↓↓↓
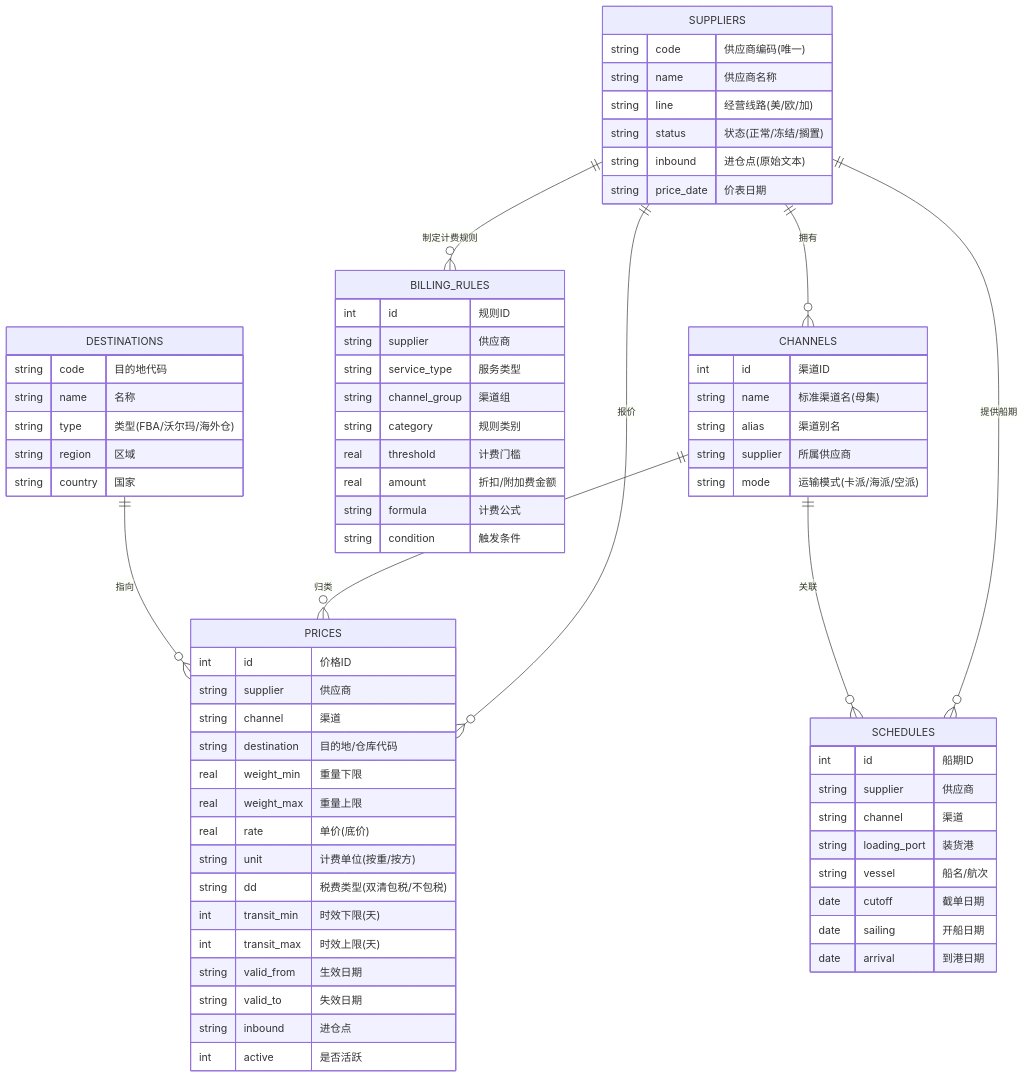
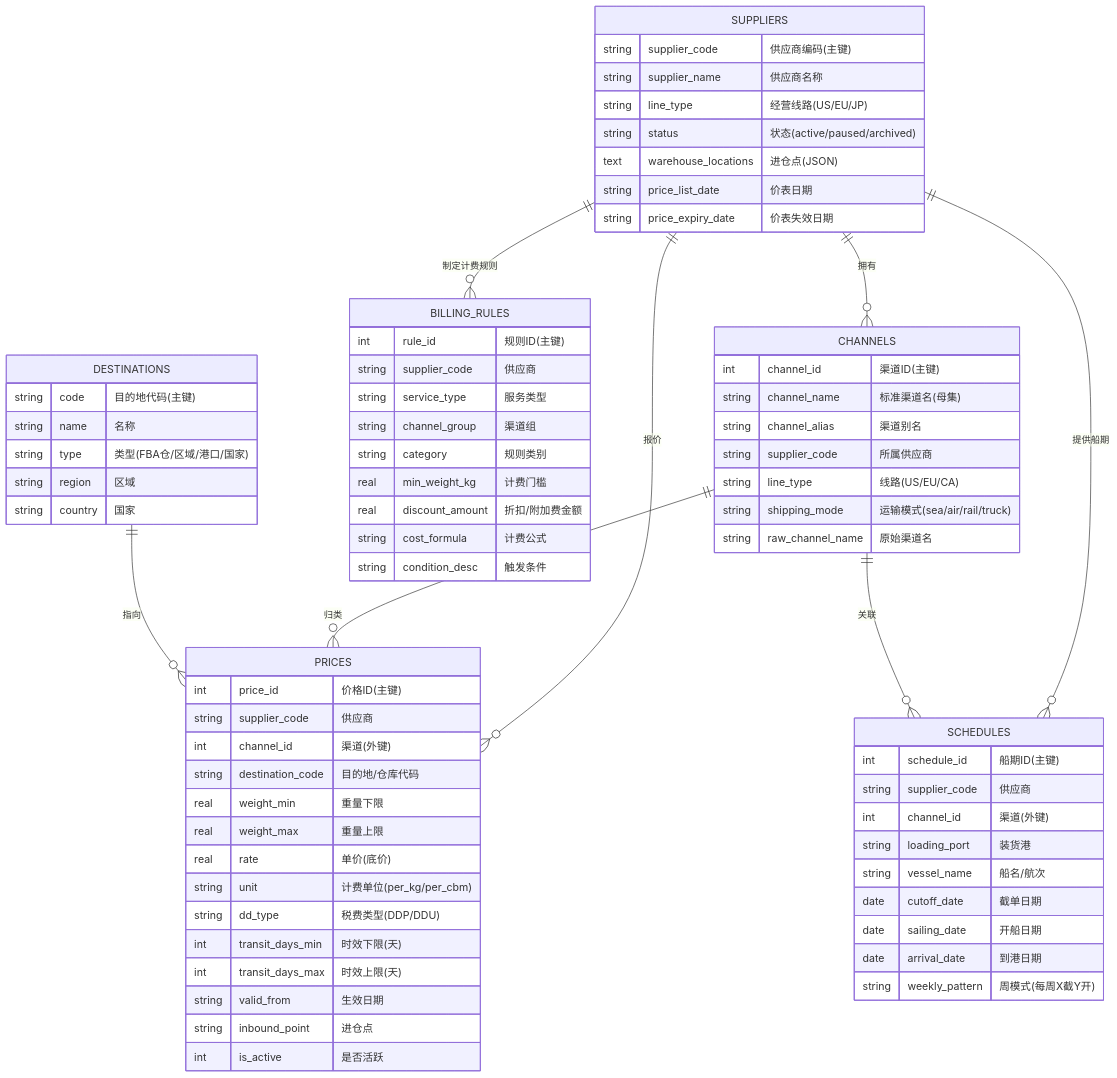
One commit to ppppadd/freight-rfq-demo changed the diagram in ER.md. Above: the diagram before and after it, drawn with Mermaid. The commit also changed other lines of this file and 7 other files, not shown here.

Commit message:
docs: 补齐应聘文档（PRD 11章/ER 6章/MARKET 8章/DEMO_SCRIPT 修复）+ 生成 Word 交付版

````diff
--- a/ER.md
+++ b/ER.md
@@ -7,76 +8,79 @@
 ```mermaid
 erDiagram
     SUPPLIERS ||--o{ CHANNELS : "拥有"
     SUPPLIERS ||--o{ PRICES : "报价"
     SUPPLIERS ||--o{ SCHEDULES : "提供船期"
     SUPPLIERS ||--o{ BILLING_RULES : "制定计费规则"
     CHANNELS ||--o{ PRICES : "归类"
     CHANNELS ||--o{ SCHEDULES : "关联"
     DESTINATIONS ||--o{ PRICES : "指向"
 
     SUPPLIERS {
-        string code "供应商编码(唯一)"
-        string name "供应商名称"
-        string line "经营线路(美/欧/加)"
-        string status "状态(正常/冻结/搁置)"
-        string inbound "进仓点(原始文本)"
-        string price_date "价表日期"
+        string supplier_code "供应商编码(主键)"
+        string supplier_name "供应商名称"
+        string line_type "经营线路(US/EU/JP)"
+        string status "状态(active/paused/archived)"
+        text warehouse_locations "进仓点(JSON)"
+        string price_list_date "价表日期"
+        string price_expiry_date "价表失效日期"
     }
 
     CHANNELS {
-        int id "渠道ID"
-        string name "标准渠道名(母集)"
-        string alias "渠道别名"
-        string supplier "所属供应商"
-        string mode "运输模式(卡派/海派/空派)"
+        int channel_id "渠道ID(主键)"
+        string channel_name "标准渠道名(母集)"
+        string channel_alias "渠道别名"
+        string supplier_code "所属供应商"
+        string line_type "线路(US/EU/CA)"
+        string shipping_mode "运输模式(sea/air/rail/truck)"
+        string raw_channel_name "原始渠道名"
     }
 
     PRICES {
-        int id "价格ID"
-        string supplier "供应商"
-        string channel "渠道"
-        string destination "目的地/仓库代码"
+        int price_id "价格ID(主键)"
+        string supplier_code "供应商"
+        int channel_id "渠道(外键)"
+        string destination_code "目的地/仓库代码"
         real weight_min "重量下限"
         real weight_max "重量上限"
         real rate "单价(底价)"
-        string unit "计费单位(按重/按方)"
-        string dd "税费类型(双清包税/不包税)"
-        int transit_min "时效下限(天)"
-        int transit_max "时效上限(天)"
+        string unit "计费单位(per_kg/per_cbm)"
+        string dd_type "税费类型(DDP/DDU)"
+        int transit_days_min "时效下限(天)"
+        int transit_days_max "时效上限(天)"
         string valid_from "生效日期"
-        string valid_to "失效日期"
-        string inbound "进仓点"
-        int active "是否活跃"
+        string inbound_point "进仓点"
+        int is_active "是否活跃"
     }
 
     SCHEDULES {
-        int id "船期ID"
-        string supplier "供应商"
-        string channel "渠道"
+        int schedule_id "船期ID(主键)"
+        string supplier_code "供应商"
+        int channel_id "渠道(外键)"
         string loading_port "装货港"
-        string vessel "船名/航次"
-        date cutoff "截单日期"
-        date sailing "开船日期"
-        date arrival "到港日期"
+        string vessel_name "船名/航次"
+        date cutoff_date "截单日期"
+        date sailing_date "开船日期"
+        date arrival_date "到港日期"
+        string weekly_pattern "周模式(每周X截Y开)"
     }
 
     BILLING_RULES {
-        int id "规则ID"
-        string supplier "供应商"
+        int rule_id "规则ID(主键)"
+        string supplier_code "供应商"
         string service_type "服务类型"
         string channel_group "渠道组"
         string category "规则类别"
-        real threshold "计费门槛"
-        real amount "折扣/附加费金额"
-        string formula "计费公式"
-        string condition "触发条件"
+        real min_weight_kg "计费门槛"
+        real discount_amount "折扣/附加费金额"
+        string cost_formula "计费公式"
+        string condition_desc "触发条件"
     }
 
     DESTINATIONS {
-        string code "目的地代码"
+        string code "目的地代码(主键)"
         string name "名称"
-        string type "类型(FBA/沃尔玛/海外仓)"
+        string type "类型(FBA仓/区域/港口/国家)"
         string region "区域"
         string country "国家"
     }
 ```
````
↑↑↑
▶ [YOUR GOAL] The lines you return should be those above that contain the word "real", every one of them.

▶ [SOLVED PROBLEM]
         real weight_min "重量下限"
         real weight_max "重量上限"
         real rate "单价(底价)"
-        real threshold "计费门槛"
-        real amount "折扣/附加费金额"
+        real min_weight_kg "计费门槛"
+        real discount_amount "折扣/附加费金额"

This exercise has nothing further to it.